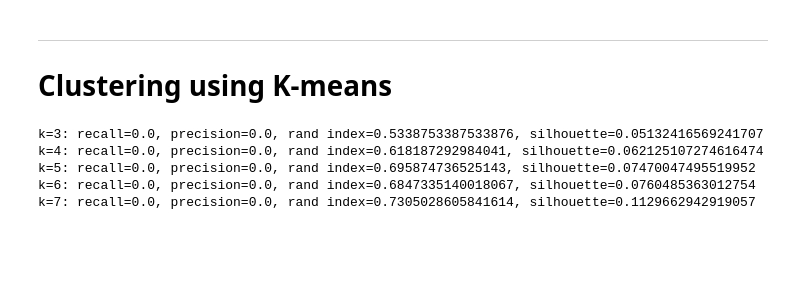
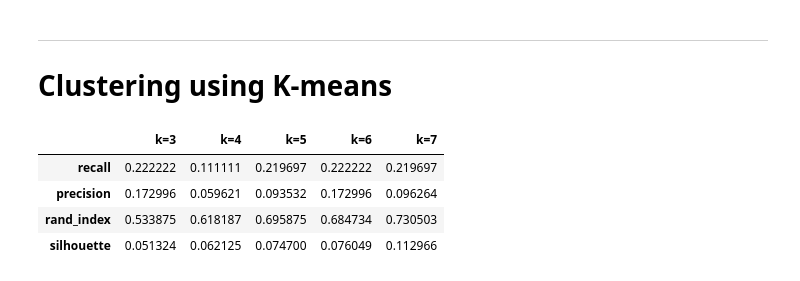
Before and after one commit to ali2236/query_classification, a Jupyter notebook: classification.ipynb, the cells around one changed output. Drawn from its saved outputs; the diff is of its cells as text; code cells hidden in the pictures; blank space fills up the shorter version.

Commit message:
kmeans

```diff
--- a/classification.ipynb
+++ b/classification.ipynb
@@ -381,22 +381,47 @@ location_train_y = [q.child_class for q in location_train_rows]
 
 location_test_x = sub_test_x['LOC']
 location_test_y = sub_test_y['LOC']
+# %%
+from sklearn.svm import LinearSVC
+from sklearn.naive_bayes import MultinomialNB
+import numpy as np
+
+def cluster_precision(labels_x, cluster_x, cluster_y):
+    """returns lebels_y"""
+    classifier = LinearSVC(max_iter=3000)
+    transformer = {}
+    i = 0
+    for label in set(labels_x):
+        transformer[label] = i
+        i = i + 1
+    reverse_transform = {transformer[key]: key for key in transformer.keys()}
+    labels_x_vec = list(map(lambda l: transformer[l], labels_x))
+    classifier.fit(np.array(cluster_x).reshape(-1, 1), labels_x_vec)
+    labels_y_vec = classifier.predict(np.array(cluster_y).reshape(-1, 1))
+    labels_y = [reverse_transform[v] for v in labels_y_vec]
+    return labels_y
 # %%
 from sklearn.cluster import KMeans
 from sklearn.metrics import silhouette_score, recall_score, precision_score, rand_score
+import pandas as pd
 
+kmeans_results = {}
 for n_clusters in range(3, 8):
-    kmeans = KMeans(n_clusters=n_clusters, random_state=0, n_init=100)
-    kmeans.fit(location_train_x, location_train_y)
+    kmeans = KMeans(n_clusters=n_clusters, random_state=0, n_init=100, max_iter=3000)
+    cluster_x = kmeans.fit_predict(location_train_x)
     location_pred_y = kmeans.predict(location_test_x)
-    recall = 0.0#recall_score(location_test_y, location_pred_y)
-    precision = 0.0#precision_score(location_test_y, location_pred_y)
-    rand_index = rand_score(location_test_y, location_pred_y)
-    silhouette = silhouette_score(location_test_x, location_pred_y)
-    print(f'k={n_clusters}: recall={recall}, precision={precision}, rand index={rand_index}, silhouette={silhouette}')
+    labels_y = cluster_precision(location_train_y, cluster_x, location_pred_y)
+    kmeans_results[f'k={n_clusters}'] = {
+        'recall' : recall_score(location_test_y, labels_y, average="macro", zero_division=0),
+        'precision' : precision_score(location_test_y, labels_y, average="macro", zero_division=0),
+        'rand_index' : rand_score(location_test_y, location_pred_y),
+        'silhouette' : silhouette_score(location_test_x, location_pred_y),
+    }
+kmeans_df = pd.DataFrame(kmeans_results)
+kmeans_df
 # %% [output]
-k=3: recall=0.0, precision=0.0, rand index=0.5338753387533876, silhouette=0.05132416569241707
-k=4: recall=0.0, precision=0.0, rand index=0.618187292984041, silhouette=0.062125107274616474
-k=5: recall=0.0, precision=0.0, rand index=0.695874736525143, silhouette=0.07470047495519952
-k=6: recall=0.0, precision=0.0, rand index=0.6847335140018067, silhouette=0.0760485363012754
-k=7: recall=0.0, precision=0.0, rand index=0.7305028605841614, silhouette=0.1129662942919057
+|  | k=3 | k=4 | k=5 | k=6 | k=7 |
+| recall | 0.222222 | 0.111111 | 0.219697 | 0.222222 | 0.219697 |
+| precision | 0.172996 | 0.059621 | 0.093532 | 0.172996 | 0.096264 |
+| rand_index | 0.533875 | 0.618187 | 0.695875 | 0.684734 | 0.730503 |
+| silhouette | 0.051324 | 0.062125 | 0.074700 | 0.076049 | 0.112966 |
```
Also changed, not shown: parts of 4 cells of this notebook, 1 other file.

AIM OF THE EXERCISE: Leave out the pictures and return the listing exactly.

EXPECTED OUTPUT:
Before and after one commit to ali2236/query_classification, a Jupyter notebook: classification.ipynb, the cells around one changed output. Drawn from its saved outputs; the diff is of its cells as text; code cells hidden in the pictures; blank space fills up the shorter version.

Commit message:
kmeans

```diff
--- a/classification.ipynb
+++ b/classification.ipynb
@@ -381,22 +381,47 @@ location_train_y = [q.child_class for q in location_train_rows]
 
 location_test_x = sub_test_x['LOC']
 location_test_y = sub_test_y['LOC']
+# %%
+from sklearn.svm import LinearSVC
+from sklearn.naive_bayes import MultinomialNB
+import numpy as np
+
+def cluster_precision(labels_x, cluster_x, cluster_y):
+    """returns lebels_y"""
+    classifier = LinearSVC(max_iter=3000)
+    transformer = {}
+    i = 0
+    for label in set(labels_x):
+        transformer[label] = i
+        i = i + 1
+    reverse_transform = {transformer[key]: key for key in transformer.keys()}
+    labels_x_vec = list(map(lambda l: transformer[l], labels_x))
+    classifier.fit(np.array(cluster_x).reshape(-1, 1), labels_x_vec)
+    labels_y_vec = classifier.predict(np.array(cluster_y).reshape(-1, 1))
+    labels_y = [reverse_transform[v] for v in labels_y_vec]
+    return labels_y
 # %%
 from sklearn.cluster import KMeans
 from sklearn.metrics import silhouette_score, recall_score, precision_score, rand_score
+import pandas as pd
 
+kmeans_results = {}
 for n_clusters in range(3, 8):
-    kmeans = KMeans(n_clusters=n_clusters, random_state=0, n_init=100)
-    kmeans.fit(location_train_x, location_train_y)
+    kmeans = KMeans(n_clusters=n_clusters, random_state=0, n_init=100, max_iter=3000)
+    cluster_x = kmeans.fit_predict(location_train_x)
     location_pred_y = kmeans.predict(location_test_x)
-    recall = 0.0#recall_score(location_test_y, location_pred_y)
-    precision = 0.0#precision_score(location_test_y, location_pred_y)
-    rand_index = rand_score(location_test_y, location_pred_y)
-    silhouette = silhouette_score(location_test_x, location_pred_y)
-    print(f'k={n_clusters}: recall={recall}, precision={precision}, rand index={rand_index}, silhouette={silhouette}')
+    labels_y = cluster_precision(location_train_y, cluster_x, location_pred_y)
+    kmeans_results[f'k={n_clusters}'] = {
+        'recall' : recall_score(location_test_y, labels_y, average="macro", zero_division=0),
+        'precision' : precision_score(location_test_y, labels_y, average="macro", zero_division=0),
+        'rand_index' : rand_score(location_test_y, location_pred_y),
+        'silhouette' : silhouette_score(location_test_x, location_pred_y),
+    }
+kmeans_df = pd.DataFrame(kmeans_results)
+kmeans_df
 # %% [output]
-k=3: recall=0.0, precision=0.0, rand index=0.5338753387533876, silhouette=0.05132416569241707
-k=4: recall=0.0, precision=0.0, rand index=0.618187292984041, silhouette=0.062125107274616474
-k=5: recall=0.0, precision=0.0, rand index=0.695874736525143, silhouette=0.07470047495519952
-k=6: recall=0.0, precision=0.0, rand index=0.6847335140018067, silhouette=0.0760485363012754
-k=7: recall=0.0, precision=0.0, rand index=0.7305028605841614, silhouette=0.1129662942919057
+|  | k=3 | k=4 | k=5 | k=6 | k=7 |
+| recall | 0.222222 | 0.111111 | 0.219697 | 0.222222 | 0.219697 |
+| precision | 0.172996 | 0.059621 | 0.093532 | 0.172996 | 0.096264 |
+| rand_index | 0.533875 | 0.618187 | 0.695875 | 0.684734 | 0.730503 |
+| silhouette | 0.051324 | 0.062125 | 0.074700 | 0.076049 | 0.112966 |
```
Also changed, not shown: parts of 4 cells of this notebook, 1 other file.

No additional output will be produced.